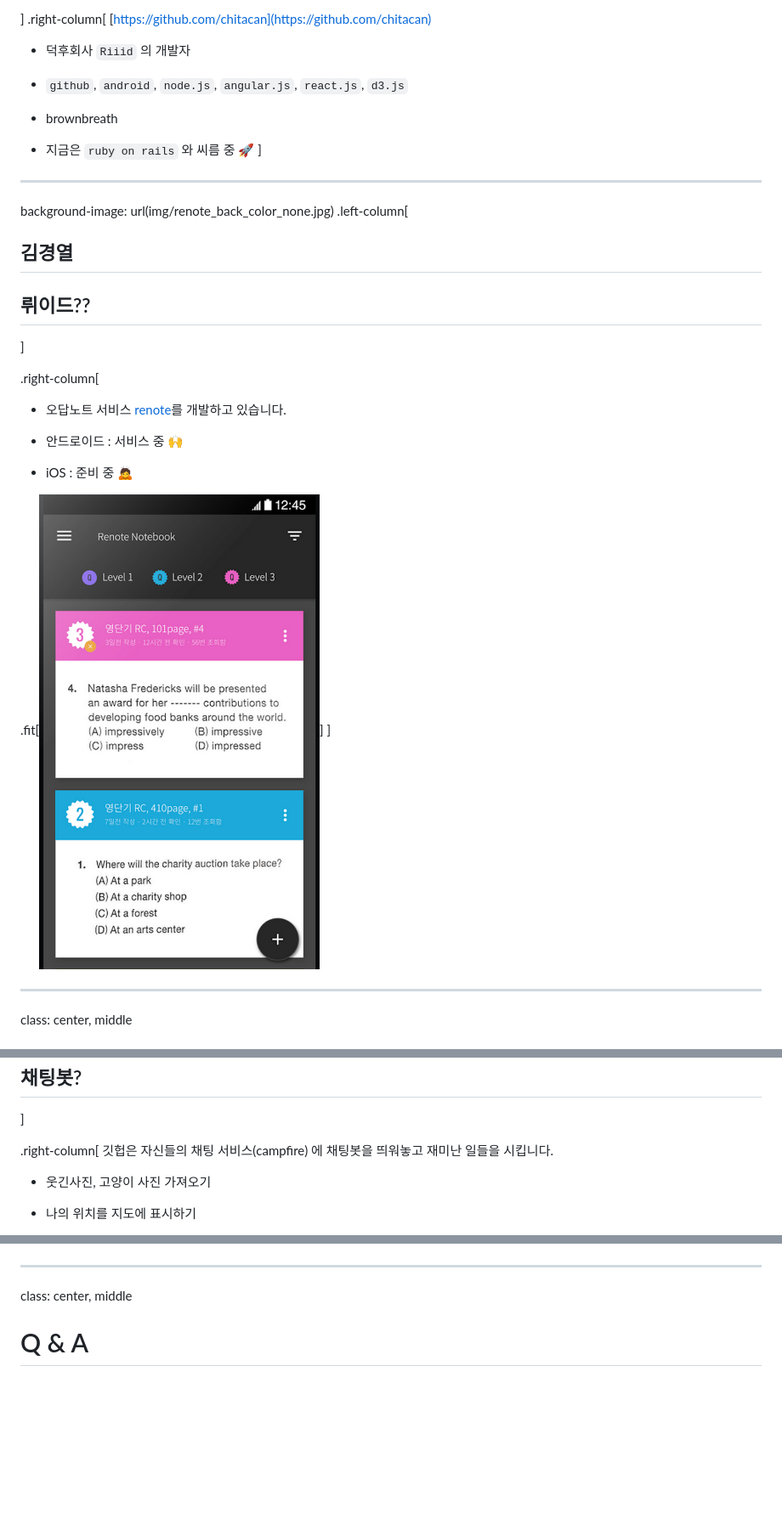
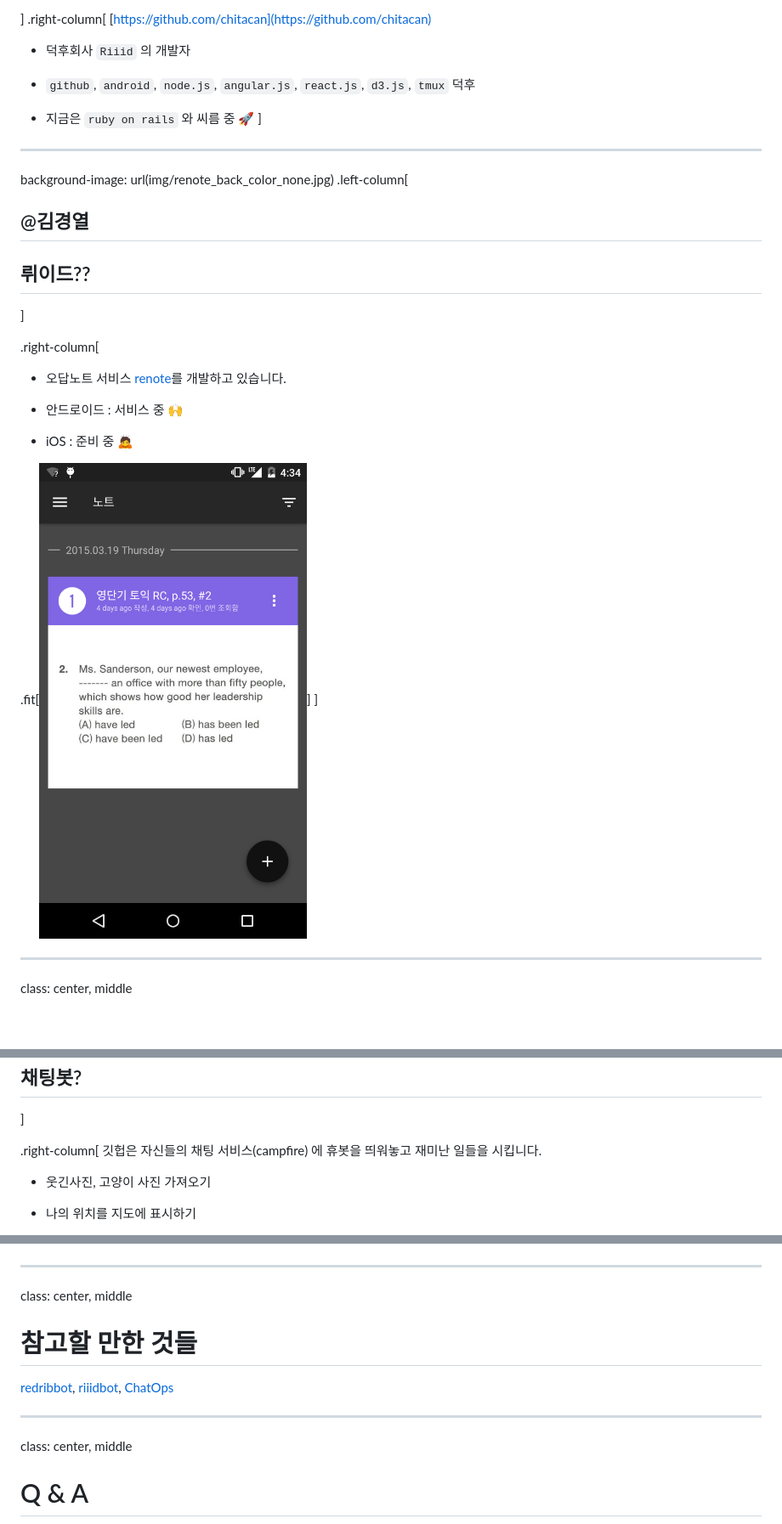
Before and after one commit to chitacan/hubot-your-friend, a Markdown page: slide.md, 3 parts joined by grey strips. Shown: that part at 85% size. GitHub-like rendering; pictures changed too: img/renote.png; blank space fills up the shorter version.

```diff
--- a/slide.md
+++ b/slide.md
@@ -15,9 +15,7 @@ class: center, middle
 
   - 덕후회사 `Riiid` 의 개발자
 
-  - `github`, `android`, `node.js`, `angular.js`, `react.js`, `d3.js`
-
-  - brownbreath
+  - `github`, `android`, `node.js`, `angular.js`, `react.js`, `d3.js`, `tmux`  덕후
 
   - 지금은 `ruby on rails` 와 씨름 중 🚀
 ]
@@ -25,7 +23,7 @@ class: center, middle
 ---
 background-image: url(img/renote_back_color_none.jpg)
 .left-column[
-  ## 김경열
+  ## @김경열
   ## 뤼이드??
 ]
 
@@ -57,7 +55,7 @@ class: center, middle
 ]
 
 .right-column[
-깃헙은 자신들의 채팅 서비스(campfire) 에 채팅봇을 띄워놓고 재미난 일들을 시킵니다.
+깃헙은 자신들의 채팅 서비스(campfire) 에 휴봇을 띄워놓고 재미난 일들을 시킵니다.
 
   - 웃긴사진, 고양이 사진 가져오기
 
@@ -362,6 +364,13 @@ class: center, middle, inverse3
 ---
 class: center, middle
 
+# 참고할 만한 것들
+
+[redribbot](https://github.com/RedRibbon/redribbot), [riiidbot](https://github.com/riiid/riiidbot), [ChatOps](https://www.youtube.com/results?search_query=chatops)
+
+---
+class: center, middle
+
 # Q & A
 
 ![hubot](img/profile.png)
```
Also changed, not shown: other parts of slide.md (+5 -1 lines), 3 other files.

============================================================

- WORK TO COMPLETE:
Respond with a number only: how many lines in the material contain the string "middle"?

- ANSWER FOR THE TASK:
6